**Assignment:** Reproduce the entries verbatim; no pictures.

**Records to use:**
**********
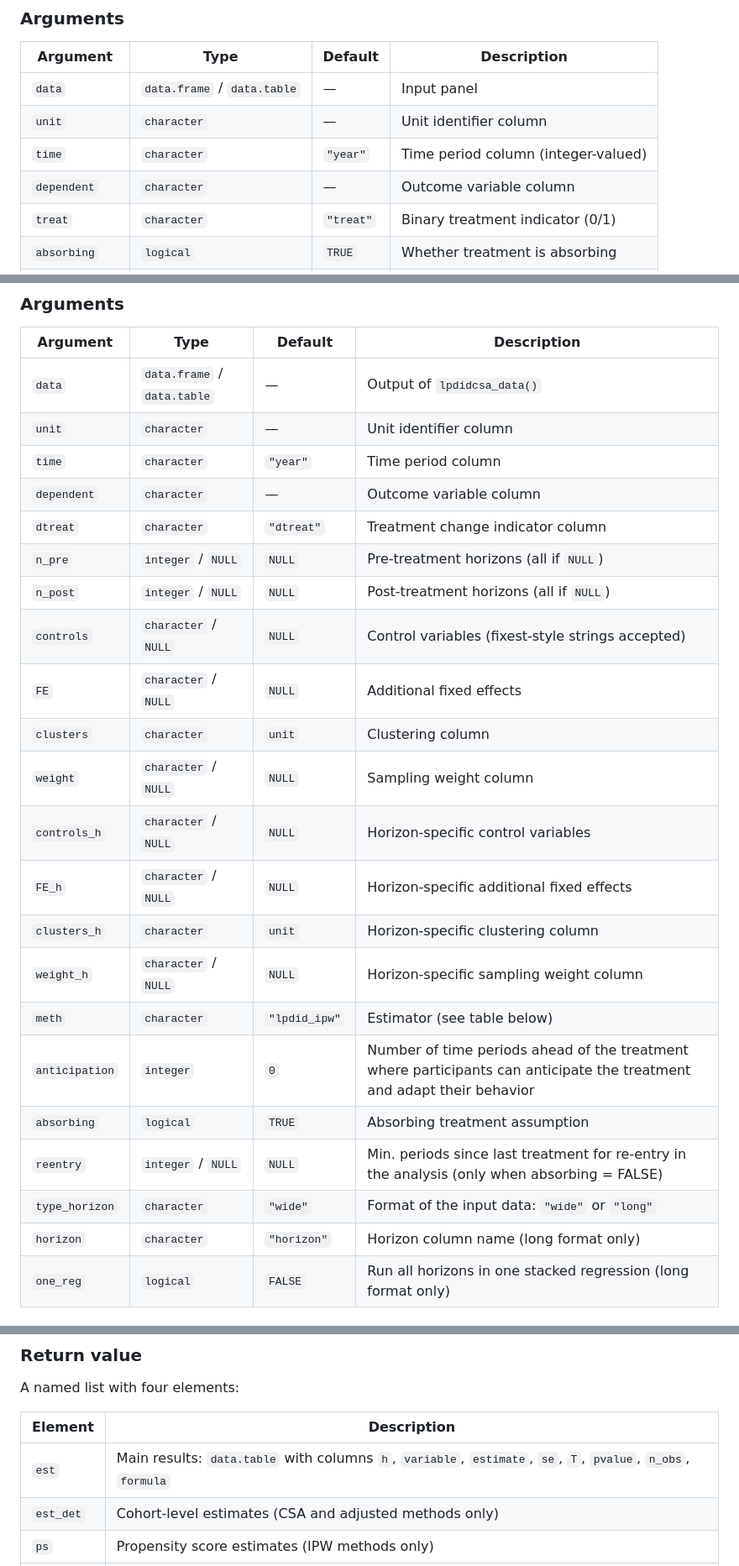
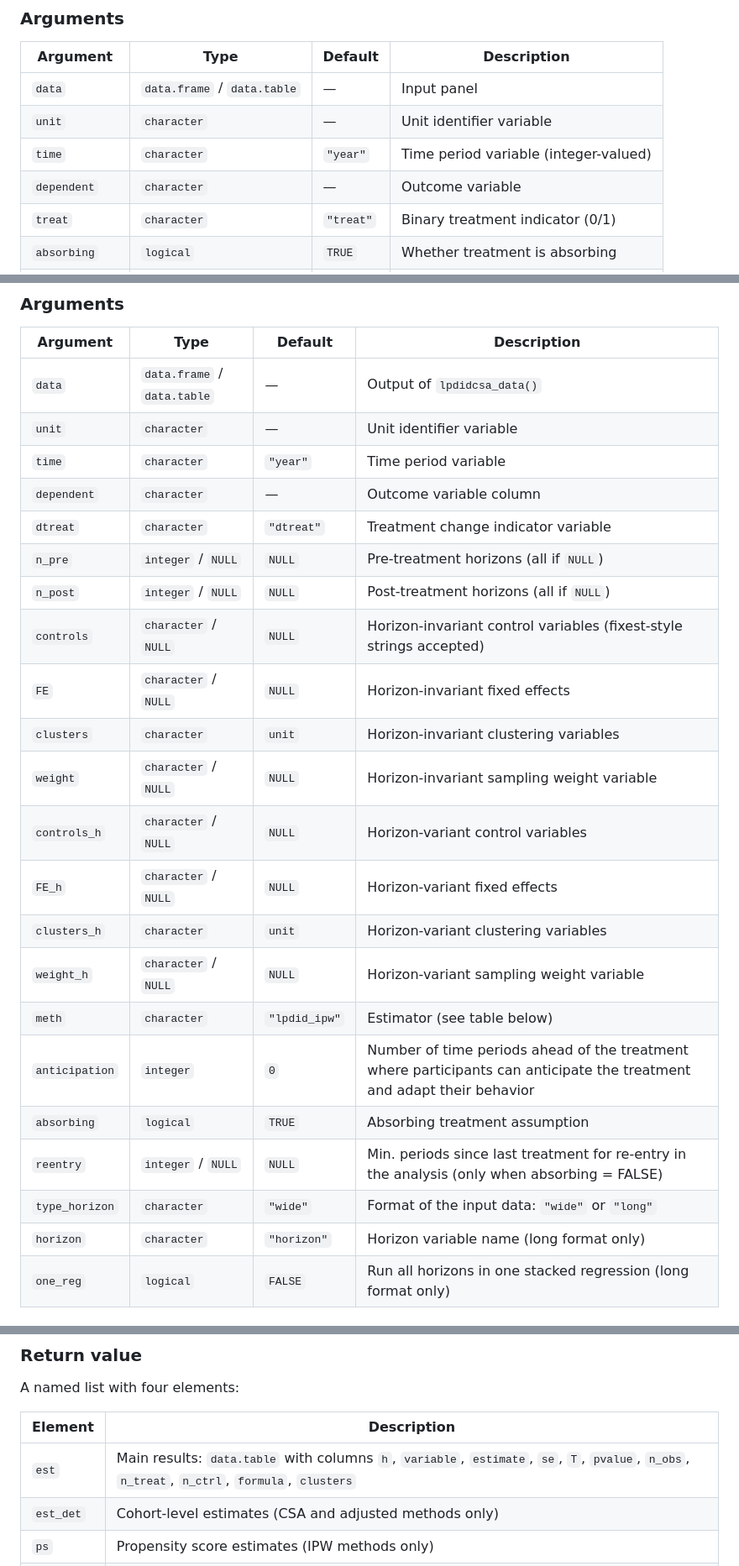
Before and after one commit to oliviergodechot/lpdidcsa, a Markdown page: README.md, 3 parts joined by grey strips. Shown at 84% size. Rendered like a GitHub page.

```diff
--- a/README.md
+++ b/README.md
@@ -55,9 +55,9 @@ Prepares the panel by computing treatment timing variables and creating leads/la
 | Argument | Type | Default | Description |
 |------------------|------------------|------------------|------------------|
 | `data` | `data.frame` / `data.table` | — | Input panel |
-| `unit` | `character` | — | Unit identifier column |
-| `time` | `character` | `"year"` | Time period column (integer-valued) |
-| `dependent` | `character` | — | Outcome variable column |
+| `unit` | `character` | — | Unit identifier variable |
+| `time` | `character` | `"year"` | Time period variable (integer-valued) |
+| `dependent` | `character` | — | Outcome variable |
 | `treat` | `character` | `"treat"` | Binary treatment indicator (0/1) |
 | `absorbing` | `logical` | `TRUE` | Whether treatment is absorbing |
 | `n_pre` | `integer` / `NULL` | `NULL` | Pre-treatment periods (all if `NULL`) |
@@ -135,26 +135,26 @@ Estimates event study coefficients horizon by horizon (or in a single stacked re
 | Argument | Type | Default | Description |
 |------------------|------------------|------------------|------------------|
 | `data` | `data.frame` / `data.table` | — | Output of `lpdidcsa_data()` |
-| `unit` | `character` | — | Unit identifier column |
-| `time` | `character` | `"year"` | Time period column |
+| `unit` | `character` | — | Unit identifier variable |
+| `time` | `character` | `"year"` | Time period variable |
 | `dependent` | `character` | — | Outcome variable column |
-| `dtreat` | `character` | `"dtreat"` | Treatment change indicator column |
+| `dtreat` | `character` | `"dtreat"` | Treatment change indicator variable |
 | `n_pre` | `integer` / `NULL` | `NULL` | Pre-treatment horizons (all if `NULL`) |
 | `n_post` | `integer` / `NULL` | `NULL` | Post-treatment horizons (all if `NULL`) |
-| `controls` | `character` / `NULL` | `NULL` | Control variables (fixest-style strings accepted) |
-| `FE` | `character` / `NULL` | `NULL` | Additional fixed effects |
-| `clusters` | `character` | `unit` | Clustering column |
-| `weight` | `character` / `NULL` | `NULL` | Sampling weight column |
-| `controls_h` | `character` / `NULL` | `NULL` | Horizon-specific control variables |
-| `FE_h` | `character` / `NULL` | `NULL` | Horizon-specific additional fixed effects |
-| `clusters_h` | `character` | `unit` | Horizon-specific clustering column |
-| `weight_h` | `character` / `NULL` | `NULL` | Horizon-specific sampling weight column |
+| `controls` | `character` / `NULL` | `NULL` | Horizon-invariant control variables (fixest-style strings accepted) |
+| `FE` | `character` / `NULL` | `NULL` | Horizon-invariant fixed effects |
+| `clusters` | `character` | `unit` | Horizon-invariant clustering variables |
+| `weight` | `character` / `NULL` | `NULL` | Horizon-invariant sampling weight variable |
+| `controls_h` | `character` / `NULL` | `NULL` | Horizon-variant control variables |
+| `FE_h` | `character` / `NULL` | `NULL` | Horizon-variant fixed effects |
+| `clusters_h` | `character` | `unit` | Horizon-variant clustering variables |
+| `weight_h` | `character` / `NULL` | `NULL` | Horizon-variant sampling weight variable |
 | `meth` | `character` | `"lpdid_ipw"` | Estimator (see table below) |
 | `anticipation` | `integer` | `0` | Number of time periods ahead of the treatment where participants can anticipate the treatment and adapt their behavior |
 | `absorbing` | `logical` | `TRUE` | Absorbing treatment assumption |
 | `reentry` | `integer` / `NULL` | `NULL` | Min. periods since last treatment for re-entry in the analysis (only when absorbing = FALSE) |
 | `type_horizon` | `character` | `"wide"` | Format of the input data: `"wide"` or `"long"` |
-| `horizon` | `character` | `"horizon"` | Horizon column name (long format only) |
+| `horizon` | `character` | `"horizon"` | Horizon variable name (long format only) |
 | `one_reg` | `logical` | `FALSE` | Run all horizons in one stacked regression (long format only) |
 
 ### Estimators
@@ -187,7 +187,7 @@ A named list with four elements:
 
 | Element | Description |
 |------------------------------------|------------------------------------|
-| `est` | Main results: `data.table` with columns `h`, `variable`, `estimate`, `se`, `T`, `pvalue`, `n_obs`, `formula` |
+| `est` | Main results: `data.table` with columns `h`, `variable`, `estimate`, `se`, `T`, `pvalue`, `n_obs`,  `n_treat`,  `n_ctrl`, `formula`, `clusters` |
 | `est_det` | Cohort-level estimates (CSA and adjusted methods only) |
 | `ps` | Propensity score estimates (IPW methods only) |
 | `plot` | `ggplot2` event study plot with 95% confidence intervals |
```
Also changed, not shown: other parts of README.md (+0 -1 lines).
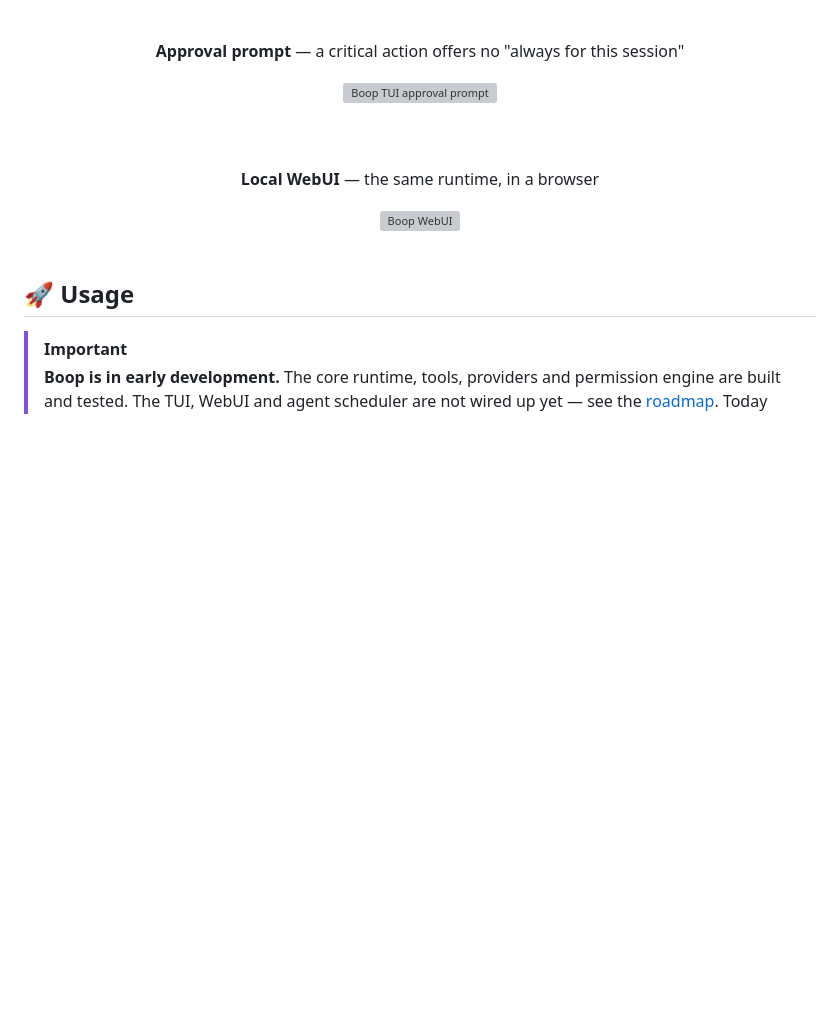
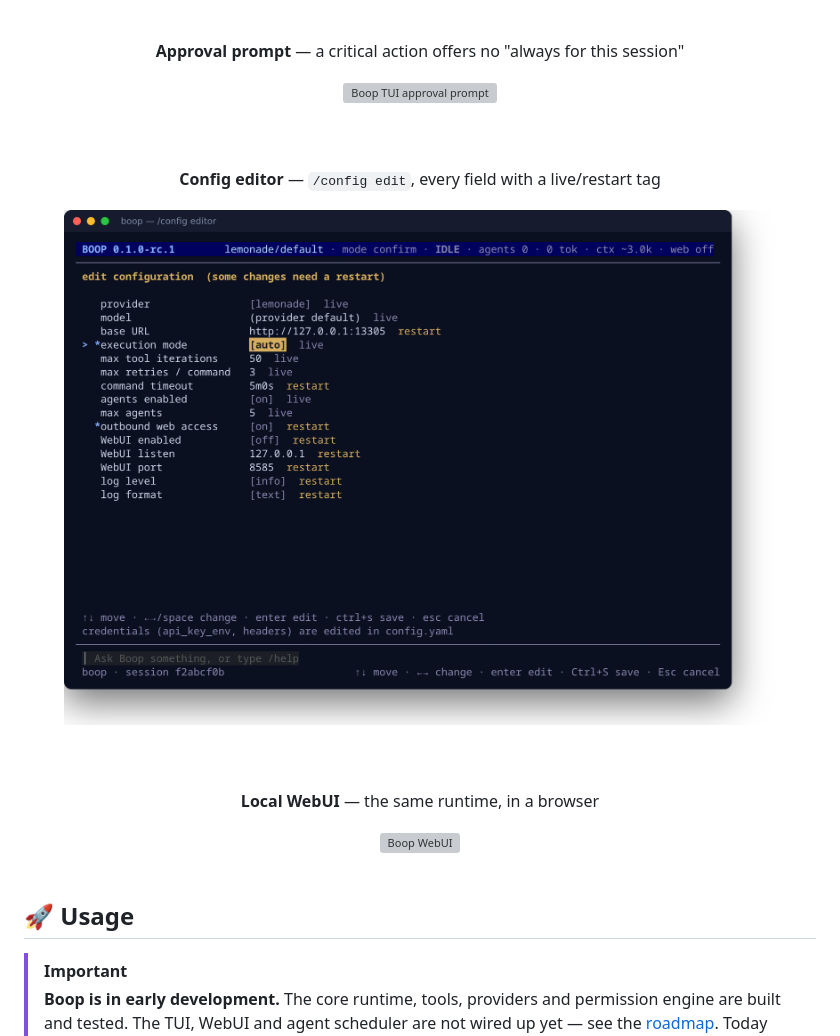
Before and after one commit to kawaiipantsu/boop, a Markdown page: README.md, the part around the change. Rendered like a GitHub page; pictures changed too: assets/screenshots/tui-config-editor.png (added); blank space fills up the shorter version; grey boxes are pictures that could not be loaded.

Commit message:
docs(assets): screenshot of the full-screen /config editor
Real tmux capture via assets/screenshot.sh (COLS=104 ROWS=32), rasterised
through ansi2png.py + headless Chromium like the other TUI screenshots.
Shows the editor with two touched fields (execution mode cycled to auto,
outbound web access toggled on), the per-row live/restart tags, and the
"credentials are edited in config.yaml" footnote.

Keystrokes: /config edit ⏎, then Down×3 Right (cycle mode), Down×6 Space
(toggle outbound web access), Up×6.

Added to the README Screenshots section.

Co-Authored-By: Claude Sonnet 5 <noreply@anthropic.com>
Claude-Session: https://claude.ai/code/session_019Wg4wJ5Y1ug4pKB7xY8XyR

```diff
--- a/README.md
+++ b/README.md
@@ -206,6 +206,12 @@ Real captures, generated by [`assets/screenshot.sh`](assets/screenshot.sh) and
 **Approval prompt** — a critical action offers no "always for this session"
 
 <img src="assets/screenshots/tui-approval.png" width="90%" alt="Boop TUI approval prompt"/>
+
+<br/><br/>
+
+**Config editor** — `/config edit`, every field with a live/restart tag
+
+<img src="assets/screenshots/tui-config-editor.png" width="90%" alt="Boop TUI full-screen config editor"/>
 
 <br/><br/>
 
```
Also changed, not shown: assets/screenshots/README.md (+1 -0 lines).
**********
**Response to the task:**
Before and after one commit to oliviergodechot/lpdidcsa, a Markdown page: README.md, 3 parts joined by grey strips. Shown at 84% size. Rendered like a GitHub page.

```diff
--- a/README.md
+++ b/README.md
@@ -55,9 +55,9 @@ Prepares the panel by computing treatment timing variables and creating leads/la
 | Argument | Type | Default | Description |
 |------------------|------------------|------------------|------------------|
 | `data` | `data.frame` / `data.table` | — | Input panel |
-| `unit` | `character` | — | Unit identifier column |
-| `time` | `character` | `"year"` | Time period column (integer-valued) |
-| `dependent` | `character` | — | Outcome variable column |
+| `unit` | `character` | — | Unit identifier variable |
+| `time` | `character` | `"year"` | Time period variable (integer-valued) |
+| `dependent` | `character` | — | Outcome variable |
 | `treat` | `character` | `"treat"` | Binary treatment indicator (0/1) |
 | `absorbing` | `logical` | `TRUE` | Whether treatment is absorbing |
 | `n_pre` | `integer` / `NULL` | `NULL` | Pre-treatment periods (all if `NULL`) |
@@ -135,26 +135,26 @@ Estimates event study coefficients horizon by horizon (or in a single stacked re
 | Argument | Type | Default | Description |
 |------------------|------------------|------------------|------------------|
 | `data` | `data.frame` / `data.table` | — | Output of `lpdidcsa_data()` |
-| `unit` | `character` | — | Unit identifier column |
-| `time` | `character` | `"year"` | Time period column |
+| `unit` | `character` | — | Unit identifier variable |
+| `time` | `character` | `"year"` | Time period variable |
 | `dependent` | `character` | — | Outcome variable column |
-| `dtreat` | `character` | `"dtreat"` | Treatment change indicator column |
+| `dtreat` | `character` | `"dtreat"` | Treatment change indicator variable |
 | `n_pre` | `integer` / `NULL` | `NULL` | Pre-treatment horizons (all if `NULL`) |
 | `n_post` | `integer` / `NULL` | `NULL` | Post-treatment horizons (all if `NULL`) |
-| `controls` | `character` / `NULL` | `NULL` | Control variables (fixest-style strings accepted) |
-| `FE` | `character` / `NULL` | `NULL` | Additional fixed effects |
-| `clusters` | `character` | `unit` | Clustering column |
-| `weight` | `character` / `NULL` | `NULL` | Sampling weight column |
-| `controls_h` | `character` / `NULL` | `NULL` | Horizon-specific control variables |
-| `FE_h` | `character` / `NULL` | `NULL` | Horizon-specific additional fixed effects |
-| `clusters_h` | `character` | `unit` | Horizon-specific clustering column |
-| `weight_h` | `character` / `NULL` | `NULL` | Horizon-specific sampling weight column |
+| `controls` | `character` / `NULL` | `NULL` | Horizon-invariant control variables (fixest-style strings accepted) |
+| `FE` | `character` / `NULL` | `NULL` | Horizon-invariant fixed effects |
+| `clusters` | `character` | `unit` | Horizon-invariant clustering variables |
+| `weight` | `character` / `NULL` | `NULL` | Horizon-invariant sampling weight variable |
+| `controls_h` | `character` / `NULL` | `NULL` | Horizon-variant control variables |
+| `FE_h` | `character` / `NULL` | `NULL` | Horizon-variant fixed effects |
+| `clusters_h` | `character` | `unit` | Horizon-variant clustering variables |
+| `weight_h` | `character` / `NULL` | `NULL` | Horizon-variant sampling weight variable |
 | `meth` | `character` | `"lpdid_ipw"` | Estimator (see table below) |
 | `anticipation` | `integer` | `0` | Number of time periods ahead of the treatment where participants can anticipate the treatment and adapt their behavior |
 | `absorbing` | `logical` | `TRUE` | Absorbing treatment assumption |
 | `reentry` | `integer` / `NULL` | `NULL` | Min. periods since last treatment for re-entry in the analysis (only when absorbing = FALSE) |
 | `type_horizon` | `character` | `"wide"` | Format of the input data: `"wide"` or `"long"` |
-| `horizon` | `character` | `"horizon"` | Horizon column name (long format only) |
+| `horizon` | `character` | `"horizon"` | Horizon variable name (long format only) |
 | `one_reg` | `logical` | `FALSE` | Run all horizons in one stacked regression (long format only) |
 
 ### Estimators
@@ -187,7 +187,7 @@ A named list with four elements:
 
 | Element | Description |
 |------------------------------------|------------------------------------|
-| `est` | Main results: `data.table` with columns `h`, `variable`, `estimate`, `se`, `T`, `pvalue`, `n_obs`, `formula` |
+| `est` | Main results: `data.table` with columns `h`, `variable`, `estimate`, `se`, `T`, `pvalue`, `n_obs`,  `n_treat`,  `n_ctrl`, `formula`, `clusters` |
 | `est_det` | Cohort-level estimates (CSA and adjusted methods only) |
 | `ps` | Propensity score estimates (IPW methods only) |
 | `plot` | `ggplot2` event study plot with 95% confidence intervals |
```
Also changed, not shown: other parts of README.md (+0 -1 lines).
Before and after one commit to kawaiipantsu/boop, a Markdown page: README.md, the part around the change. Rendered like a GitHub page; pictures changed too: assets/screenshots/tui-config-editor.png (added); blank space fills up the shorter version; grey boxes are pictures that could not be loaded.

Commit message:
docs(assets): screenshot of the full-screen /config editor
Real tmux capture via assets/screenshot.sh (COLS=104 ROWS=32), rasterised
through ansi2png.py + headless Chromium like the other TUI screenshots.
Shows the editor with two touched fields (execution mode cycled to auto,
outbound web access toggled on), the per-row live/restart tags, and the
"credentials are edited in config.yaml" footnote.

Keystrokes: /config edit ⏎, then Down×3 Right (cycle mode), Down×6 Space
(toggle outbound web access), Up×6.

Added to the README Screenshots section.

Co-Authored-By: Claude Sonnet 5 <noreply@anthropic.com>
Claude-Session: https://claude.ai/code/session_019Wg4wJ5Y1ug4pKB7xY8XyR

```diff
--- a/README.md
+++ b/README.md
@@ -206,6 +206,12 @@ Real captures, generated by [`assets/screenshot.sh`](assets/screenshot.sh) and
 **Approval prompt** — a critical action offers no "always for this session"
 
 <img src="assets/screenshots/tui-approval.png" width="90%" alt="Boop TUI approval prompt"/>
+
+<br/><br/>
+
+**Config editor** — `/config edit`, every field with a live/restart tag
+
+<img src="assets/screenshots/tui-config-editor.png" width="90%" alt="Boop TUI full-screen config editor"/>
 
 <br/><br/>
 
```
Also changed, not shown: assets/screenshots/README.md (+1 -0 lines).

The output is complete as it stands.